* _Stored data_:

BEGIN

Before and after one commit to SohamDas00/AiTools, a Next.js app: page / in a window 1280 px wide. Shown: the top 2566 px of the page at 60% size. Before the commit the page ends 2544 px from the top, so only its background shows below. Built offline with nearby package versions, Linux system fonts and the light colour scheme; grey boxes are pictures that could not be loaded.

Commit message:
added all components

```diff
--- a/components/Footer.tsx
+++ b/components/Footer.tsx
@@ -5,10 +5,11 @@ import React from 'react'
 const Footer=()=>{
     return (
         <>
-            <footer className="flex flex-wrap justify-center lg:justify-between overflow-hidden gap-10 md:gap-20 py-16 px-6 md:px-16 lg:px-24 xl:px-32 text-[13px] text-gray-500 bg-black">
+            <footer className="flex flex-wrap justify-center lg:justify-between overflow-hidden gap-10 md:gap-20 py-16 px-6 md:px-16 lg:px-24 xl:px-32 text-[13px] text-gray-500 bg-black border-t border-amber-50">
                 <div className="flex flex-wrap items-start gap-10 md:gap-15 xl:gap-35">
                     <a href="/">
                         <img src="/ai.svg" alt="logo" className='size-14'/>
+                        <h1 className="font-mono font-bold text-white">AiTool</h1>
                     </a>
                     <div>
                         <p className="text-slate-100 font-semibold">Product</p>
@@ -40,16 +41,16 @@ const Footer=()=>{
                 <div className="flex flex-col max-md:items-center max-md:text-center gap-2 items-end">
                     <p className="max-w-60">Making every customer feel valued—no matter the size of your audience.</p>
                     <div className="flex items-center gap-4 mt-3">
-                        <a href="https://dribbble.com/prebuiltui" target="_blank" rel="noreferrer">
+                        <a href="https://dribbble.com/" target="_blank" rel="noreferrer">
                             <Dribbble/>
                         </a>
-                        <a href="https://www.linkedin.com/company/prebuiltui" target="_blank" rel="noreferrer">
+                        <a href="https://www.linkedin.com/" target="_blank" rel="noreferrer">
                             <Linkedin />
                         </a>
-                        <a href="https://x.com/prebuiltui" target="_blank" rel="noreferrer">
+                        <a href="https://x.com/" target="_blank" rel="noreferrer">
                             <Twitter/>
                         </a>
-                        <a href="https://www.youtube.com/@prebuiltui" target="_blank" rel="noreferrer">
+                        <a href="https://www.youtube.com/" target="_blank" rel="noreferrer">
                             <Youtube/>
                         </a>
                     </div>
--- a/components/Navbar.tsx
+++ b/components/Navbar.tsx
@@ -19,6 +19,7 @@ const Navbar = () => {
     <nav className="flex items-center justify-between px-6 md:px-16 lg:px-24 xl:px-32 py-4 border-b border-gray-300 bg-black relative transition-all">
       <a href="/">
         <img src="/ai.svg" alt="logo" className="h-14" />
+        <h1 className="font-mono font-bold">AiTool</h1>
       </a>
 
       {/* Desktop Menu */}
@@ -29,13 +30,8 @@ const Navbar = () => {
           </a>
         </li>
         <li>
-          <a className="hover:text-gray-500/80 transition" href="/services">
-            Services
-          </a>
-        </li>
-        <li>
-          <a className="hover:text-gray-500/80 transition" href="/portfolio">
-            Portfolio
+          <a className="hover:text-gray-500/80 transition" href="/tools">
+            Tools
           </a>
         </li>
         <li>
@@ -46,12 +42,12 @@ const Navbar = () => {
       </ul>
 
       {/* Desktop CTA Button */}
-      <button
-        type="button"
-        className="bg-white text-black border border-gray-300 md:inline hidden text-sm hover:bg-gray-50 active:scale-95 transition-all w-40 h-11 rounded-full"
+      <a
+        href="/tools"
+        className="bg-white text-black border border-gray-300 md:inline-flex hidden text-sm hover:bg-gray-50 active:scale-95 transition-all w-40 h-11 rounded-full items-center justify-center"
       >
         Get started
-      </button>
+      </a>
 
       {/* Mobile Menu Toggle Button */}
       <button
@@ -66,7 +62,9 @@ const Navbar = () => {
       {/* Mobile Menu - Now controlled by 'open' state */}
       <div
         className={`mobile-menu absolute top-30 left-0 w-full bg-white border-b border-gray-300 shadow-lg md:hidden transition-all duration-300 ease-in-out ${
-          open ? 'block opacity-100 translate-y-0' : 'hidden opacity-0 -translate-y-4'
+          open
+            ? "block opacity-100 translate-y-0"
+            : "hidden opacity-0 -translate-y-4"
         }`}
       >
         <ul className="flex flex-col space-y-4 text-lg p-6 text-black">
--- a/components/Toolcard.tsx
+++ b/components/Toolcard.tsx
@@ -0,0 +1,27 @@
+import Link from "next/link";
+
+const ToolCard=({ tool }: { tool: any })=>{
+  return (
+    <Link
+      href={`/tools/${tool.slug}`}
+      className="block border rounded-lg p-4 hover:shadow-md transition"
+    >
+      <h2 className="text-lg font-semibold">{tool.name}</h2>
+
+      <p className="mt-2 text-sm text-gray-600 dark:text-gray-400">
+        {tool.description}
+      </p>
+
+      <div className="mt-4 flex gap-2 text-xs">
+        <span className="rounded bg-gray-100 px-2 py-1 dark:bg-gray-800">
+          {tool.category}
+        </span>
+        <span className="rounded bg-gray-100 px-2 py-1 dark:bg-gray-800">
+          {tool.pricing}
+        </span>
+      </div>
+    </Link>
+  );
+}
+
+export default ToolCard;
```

END

* _Exercise_:
Every line must be copied exactly as it stands above.

* _Answer below_:
Before and after one commit to SohamDas00/AiTools, a Next.js app: page / in a window 1280 px wide. Shown: the top 2566 px of the page at 60% size. Before the commit the page ends 2544 px from the top, so only its background shows below. Built offline with nearby package versions, Linux system fonts and the light colour scheme; grey boxes are pictures that could not be loaded.

Commit message:
added all components

```diff
--- a/components/Footer.tsx
+++ b/components/Footer.tsx
@@ -5,10 +5,11 @@ import React from 'react'
 const Footer=()=>{
     return (
         <>
-            <footer className="flex flex-wrap justify-center lg:justify-between overflow-hidden gap-10 md:gap-20 py-16 px-6 md:px-16 lg:px-24 xl:px-32 text-[13px] text-gray-500 bg-black">
+            <footer className="flex flex-wrap justify-center lg:justify-between overflow-hidden gap-10 md:gap-20 py-16 px-6 md:px-16 lg:px-24 xl:px-32 text-[13px] text-gray-500 bg-black border-t border-amber-50">
                 <div className="flex flex-wrap items-start gap-10 md:gap-15 xl:gap-35">
                     <a href="/">
                         <img src="/ai.svg" alt="logo" className='size-14'/>
+                        <h1 className="font-mono font-bold text-white">AiTool</h1>
                     </a>
                     <div>
                         <p className="text-slate-100 font-semibold">Product</p>
@@ -40,16 +41,16 @@ const Footer=()=>{
                 <div className="flex flex-col max-md:items-center max-md:text-center gap-2 items-end">
                     <p className="max-w-60">Making every customer feel valued—no matter the size of your audience.</p>
                     <div className="flex items-center gap-4 mt-3">
-                        <a href="https://dribbble.com/prebuiltui" target="_blank" rel="noreferrer">
+                        <a href="https://dribbble.com/" target="_blank" rel="noreferrer">
                             <Dribbble/>
                         </a>
-                        <a href="https://www.linkedin.com/company/prebuiltui" target="_blank" rel="noreferrer">
+                        <a href="https://www.linkedin.com/" target="_blank" rel="noreferrer">
                             <Linkedin />
                         </a>
-                        <a href="https://x.com/prebuiltui" target="_blank" rel="noreferrer">
+                        <a href="https://x.com/" target="_blank" rel="noreferrer">
                             <Twitter/>
                         </a>
-                        <a href="https://www.youtube.com/@prebuiltui" target="_blank" rel="noreferrer">
+                        <a href="https://www.youtube.com/" target="_blank" rel="noreferrer">
                             <Youtube/>
                         </a>
                     </div>
--- a/components/Navbar.tsx
+++ b/components/Navbar.tsx
@@ -19,6 +19,7 @@ const Navbar = () => {
     <nav className="flex items-center justify-between px-6 md:px-16 lg:px-24 xl:px-32 py-4 border-b border-gray-300 bg-black relative transition-all">
       <a href="/">
         <img src="/ai.svg" alt="logo" className="h-14" />
+        <h1 className="font-mono font-bold">AiTool</h1>
       </a>
 
       {/* Desktop Menu */}
@@ -29,13 +30,8 @@ const Navbar = () => {
           </a>
         </li>
         <li>
-          <a className="hover:text-gray-500/80 transition" href="/services">
-            Services
-          </a>
-        </li>
-        <li>
-          <a className="hover:text-gray-500/80 transition" href="/portfolio">
-            Portfolio
+          <a className="hover:text-gray-500/80 transition" href="/tools">
+            Tools
           </a>
         </li>
         <li>
@@ -46,12 +42,12 @@ const Navbar = () => {
       </ul>
 
       {/* Desktop CTA Button */}
-      <button
-        type="button"
-        className="bg-white text-black border border-gray-300 md:inline hidden text-sm hover:bg-gray-50 active:scale-95 transition-all w-40 h-11 rounded-full"
+      <a
+        href="/tools"
+        className="bg-white text-black border border-gray-300 md:inline-flex hidden text-sm hover:bg-gray-50 active:scale-95 transition-all w-40 h-11 rounded-full items-center justify-center"
       >
         Get started
-      </button>
+      </a>
 
       {/* Mobile Menu Toggle Button */}
       <button
@@ -66,7 +62,9 @@ const Navbar = () => {
       {/* Mobile Menu - Now controlled by 'open' state */}
       <div
         className={`mobile-menu absolute top-30 left-0 w-full bg-white border-b border-gray-300 shadow-lg md:hidden transition-all duration-300 ease-in-out ${
-          open ? 'block opacity-100 translate-y-0' : 'hidden opacity-0 -translate-y-4'
+          open
+            ? "block opacity-100 translate-y-0"
+            : "hidden opacity-0 -translate-y-4"
         }`}
       >
         <ul className="flex flex-col space-y-4 text-lg p-6 text-black">
--- a/components/Toolcard.tsx
+++ b/components/Toolcard.tsx
@@ -0,0 +1,27 @@
+import Link from "next/link";
+
+const ToolCard=({ tool }: { tool: any })=>{
+  return (
+    <Link
+      href={`/tools/${tool.slug}`}
+      className="block border rounded-lg p-4 hover:shadow-md transition"
+    >
+      <h2 className="text-lg font-semibold">{tool.name}</h2>
+
+      <p className="mt-2 text-sm text-gray-600 dark:text-gray-400">
+        {tool.description}
+      </p>
+
+      <div className="mt-4 flex gap-2 text-xs">
+        <span className="rounded bg-gray-100 px-2 py-1 dark:bg-gray-800">
+          {tool.category}
+        </span>
+        <span className="rounded bg-gray-100 px-2 py-1 dark:bg-gray-800">
+          {tool.pricing}
+        </span>
+      </div>
+    </Link>
+  );
+}
+
+export default ToolCard;
```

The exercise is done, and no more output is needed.